Supply Chain Disruptions to stretch into 2022
AMRO said ASEAN economies have continued to be affected by global supply chain disruptions that may continue into 2022.
“Congestion in major global ports persisted into the second half of 2021 due to a confluence of factors including continuing local labor shortages and capacity constraints,” AMRO reported.
While it’s unclear when global supply chains will return to normal, the recent initiation of the Regional Comprehensive Economic Partnership (RCEP) free trade agreement should shore up supply chains in ASEAN.
Dr. Tan said: “RCEP certainly has the potential to strengthen supply chains in ASEAN because it effectively creates a single market for intermediate goods. Inputs from the 15 member states will be treated equally for determination of origin and this makes it easier for the corresponding outputs to enjoy preferential tariffs.”
She added that raw materials and intermediate products made within RCEP countries will be to able move between the countries without tariffs.
“This should integrate the supply chain advantages of the +3 [Japan, Korea, and China] with the producers in ASEAN. Low-cost manufacturers in ASEAN for example will be able to use high-value-added inputs such as semiconductor items and chemicals originating from Japan and Korea and the outputs can be further processed in China, for example.”
Dr. Tan said companies hoping to avoid tariffs imposed by the United States on Chinese-produced goods could take advantage of this concept and keep more of their production based in Asia.
Low risk for high inflation in ASEAN
The panel noted that the rise in global inflation was a cause of concern but wouldn’t likely affect the region’s long-term outlook or cause a spike in interest rates.
Cambodia’s inflation rate jumped from 1.7 percent in February 2021 to 3.4 percent in August 2021. After dropping to 2.9 percent in October, it rose again to 3.8 percent in November.
Dr. Koh said: “At some point, because the Fed [United States Federal Reserve] is tightening interest rates, we expect rates to go up, but what we see is the region is lagging behind in terms of the business cycle and because of that there’s a still a large negative output gap, and growth has also been disrupted by the Delta variant.”
He said central banks in the region will continue to keep low interest rates until the output gap of the economies narrows and more sustained growth is shown.
“The fact that inflation here is relatively low has provided central banks with the space to keep the monetary policy relatively accommodative. They will start moving the rates only when they see inflation coming up.”
Long-term effects of Covid still unknown
Dr. Hui said economic scarring of some sort was inevitable considering the pandemic has stretched into a third year, with the most important factors being the loss of learning due to school closures and the deterioration of skills due to unemployment

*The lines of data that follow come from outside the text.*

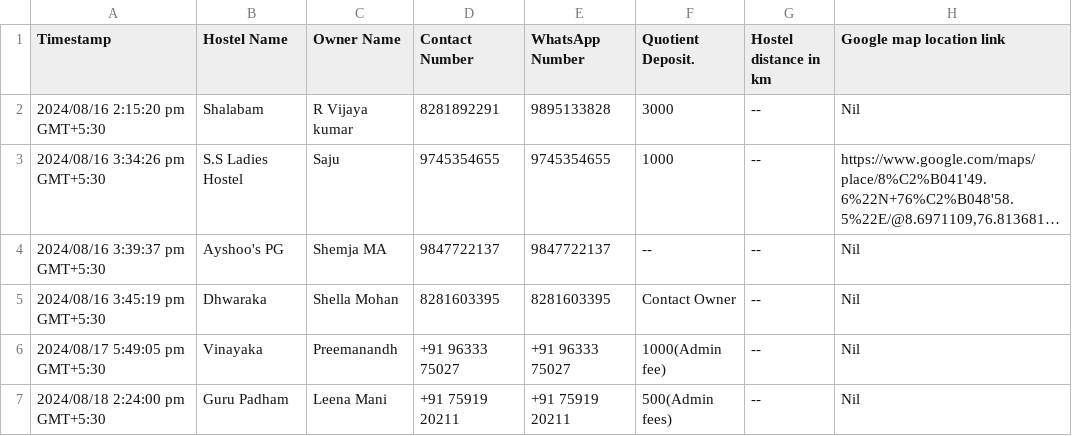
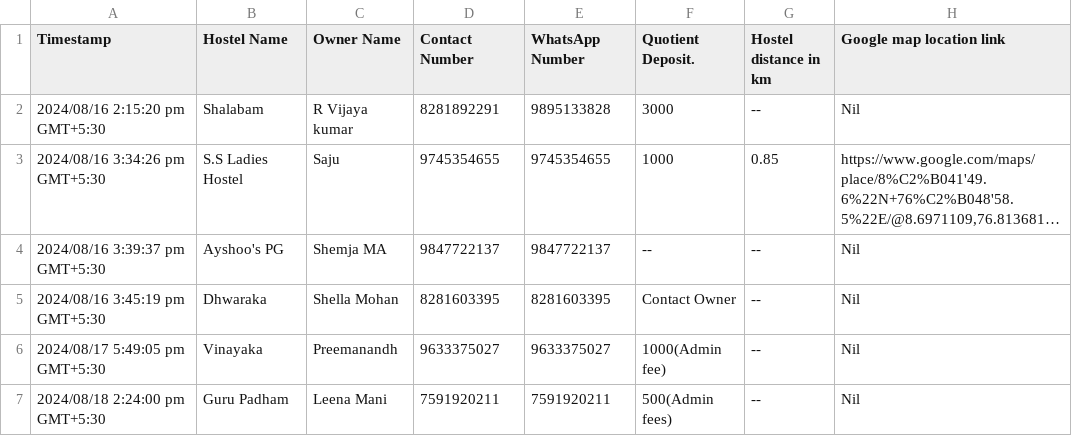
Before and after one commit to MTCodes01/Spotlet, a CSV file: Testing/Hostel_details.csv, drawn as a sheet; only a part is shown; long unchanged cells end in …; the diff names each change by its address in the sheet, - before the commit and + after, or states it on an @@ line.

Commit message:
details page done

```diff
--- a/Testing/Hostel_details.csv
+++ b/Testing/Hostel_details.csv
-G3 (Hostel distance in km): --
+G3 (Hostel distance in km): 0.85
-D6 (Contact Number): +91 96333 75027
+D6 (Contact Number): 9633375027
-E6 (WhatsApp Number): +91 96333 75027
+E6 (WhatsApp Number): 9633375027
-D7 (Contact Number): +91 75919 20211
+D7 (Contact Number): 7591920211
-E7 (WhatsApp Number): +91 75919 20211
+E7 (WhatsApp Number): 7591920211
```
Also changed, not shown: 6 other files.
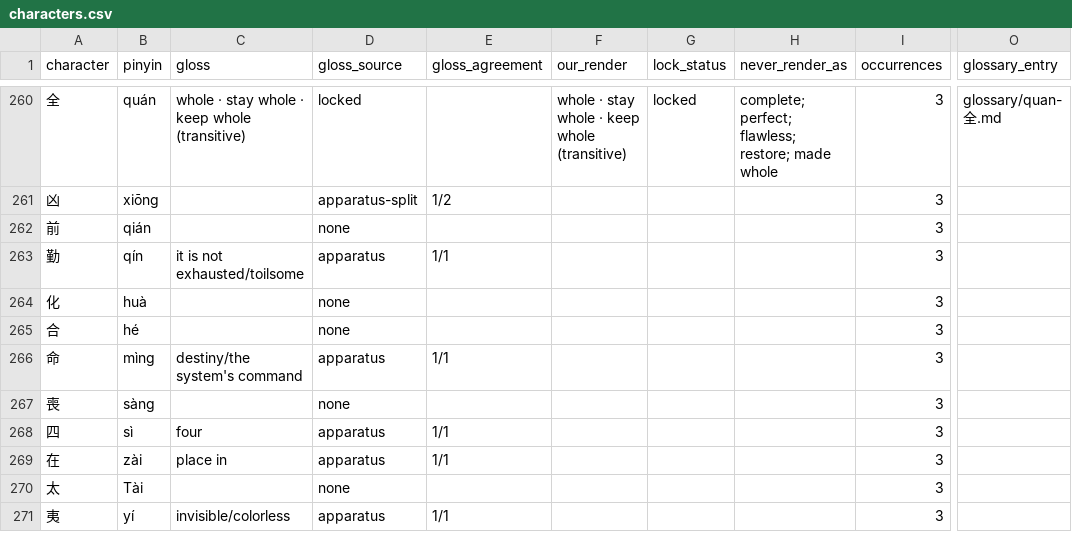
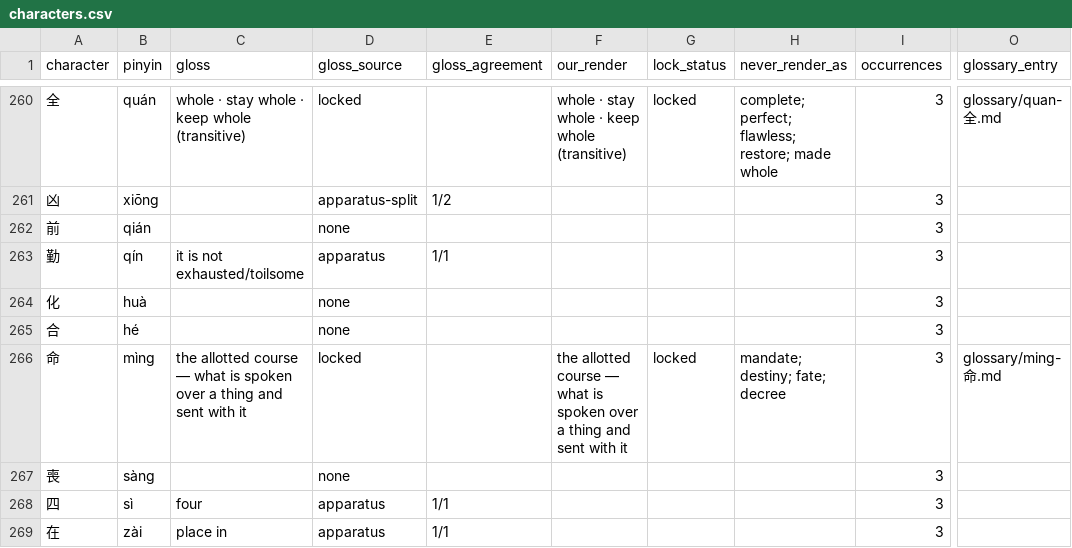
Before and after one commit to shalomormsby/taoteching, a CSV file: data/characters.csv, drawn as a sheet; only a part is shown, gaps mark what is left out; the shorter side is filled out with more unchanged rows; the diff names each change by its address in the sheet, - before the commit and + after, or states it on an @@ line.

```diff
--- a/data/characters.csv
+++ b/data/characters.csv
-C266 (gloss): destiny/the system's command
+C266 (gloss): the allotted course — what is spoken over a thing and sent with it
-D266 (gloss_source): apparatus
+D266 (gloss_source): locked
-E266 (gloss_agreement): 1/1
+E266 (gloss_agreement): (empty)
-F266 (our_render): (empty)
+F266 (our_render): the allotted course — what is spoken over a thing and sent with it
-G266 (lock_status): (empty)
+G266 (lock_status): locked
-H266 (never_render_as): (empty)
+H266 (never_render_as): mandate; destiny; fate; decree
-O266 (glossary_entry): (empty)
+O266 (glossary_entry): glossary/ming-命.md
```
Also changed, not shown: data/chapters.csv, data/character-anatomy.csv, 10 other files.
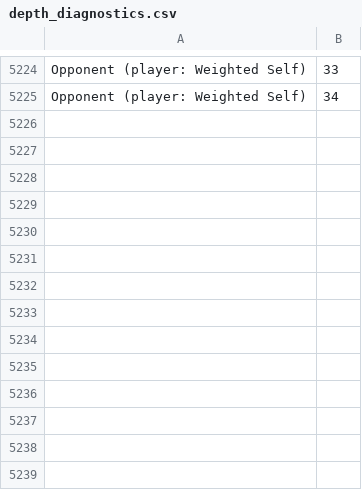
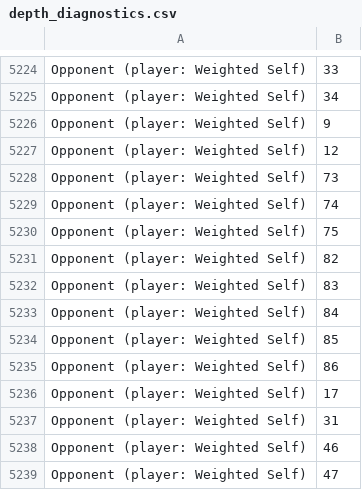
Before and after one commit to szemyd/classical-artificial-intelligence, a CSV file: Adversarial Search/depth_diagnostics.csv, drawn as a sheet; only a part is shown, gaps mark what is left out.

```diff
--- a/Adversarial Search/depth_diagnostics.csv
+++ b/Adversarial Search/depth_diagnostics.csv
@@ -5225 +5225,15 @@ Opponent (player: Weighted Self),33
 Opponent (player: Weighted Self),34
+Opponent (player: Weighted Self),9
+Opponent (player: Weighted Self),12
+Opponent (player: Weighted Self),73
+Opponent (player: Weighted Self),74
+Opponent (player: Weighted Self),75
+Opponent (player: Weighted Self),82
+Opponent (player: Weighted Self),83
+Opponent (player: Weighted Self),84
+Opponent (player: Weighted Self),85
+Opponent (player: Weighted Self),86
+Opponent (player: Weighted Self),17
+Opponent (player: Weighted Self),31
+Opponent (player: Weighted Self),46
+Opponent (player: Weighted Self),47
```
Also changed, not shown: 10 other files.
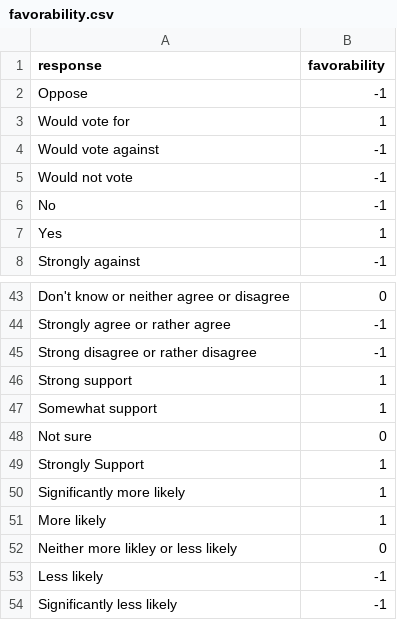
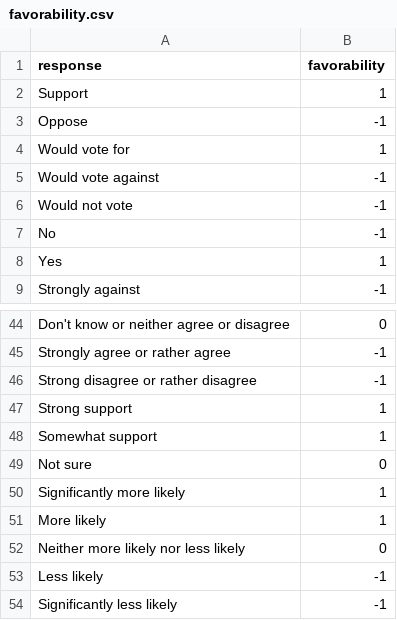
Before and after one commit to UBICenter/polls, a CSV file: data/favorability.csv, drawn as a sheet; only a part is shown, gaps mark what is left out.

```diff
--- a/data/favorability.csv
+++ b/data/favorability.csv
@@ -1,2 +1,3 @@
 response,favorability
+Support,1
 Oppose,-1
@@ -48,6 +49,5 @@ Somewhat support,1
 Not sure,0
-Strongly Support,1
 Significantly more likely,1
 More likely,1
-Neither more likley or less likely,0
+Neither more likely nor less likely,0
 Less likely,-1
```
Also changed, not shown: data/polls.csv, data/questions.csv, 2 other files.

The hopeful rebound of labor forces and the return of foreign workers to regional economies would also impact the severity of any potential economic scarring.
She said fiscal support measures have also hidden the true impact of the pandemic on many businesses.
“The extent of damage to firm balance sheets will only really become clearer after these support measures are lifted,” she said.
While AMRO sees obstacles in the short term for the region, it expects that these risks will all but disappear within five years.
“A resurgence of infections continues to be the key downside risk, amplified by lingering global supply chain disruptions and rising global price pressures,” Dr. Khor said.
“While the rise in global inflation is likely to prompt major advanced economies to roll back extraordinary monetary support earlier or more sharply than anticipated, the spillover effects for the region is likely to be limited because of greater resilience.”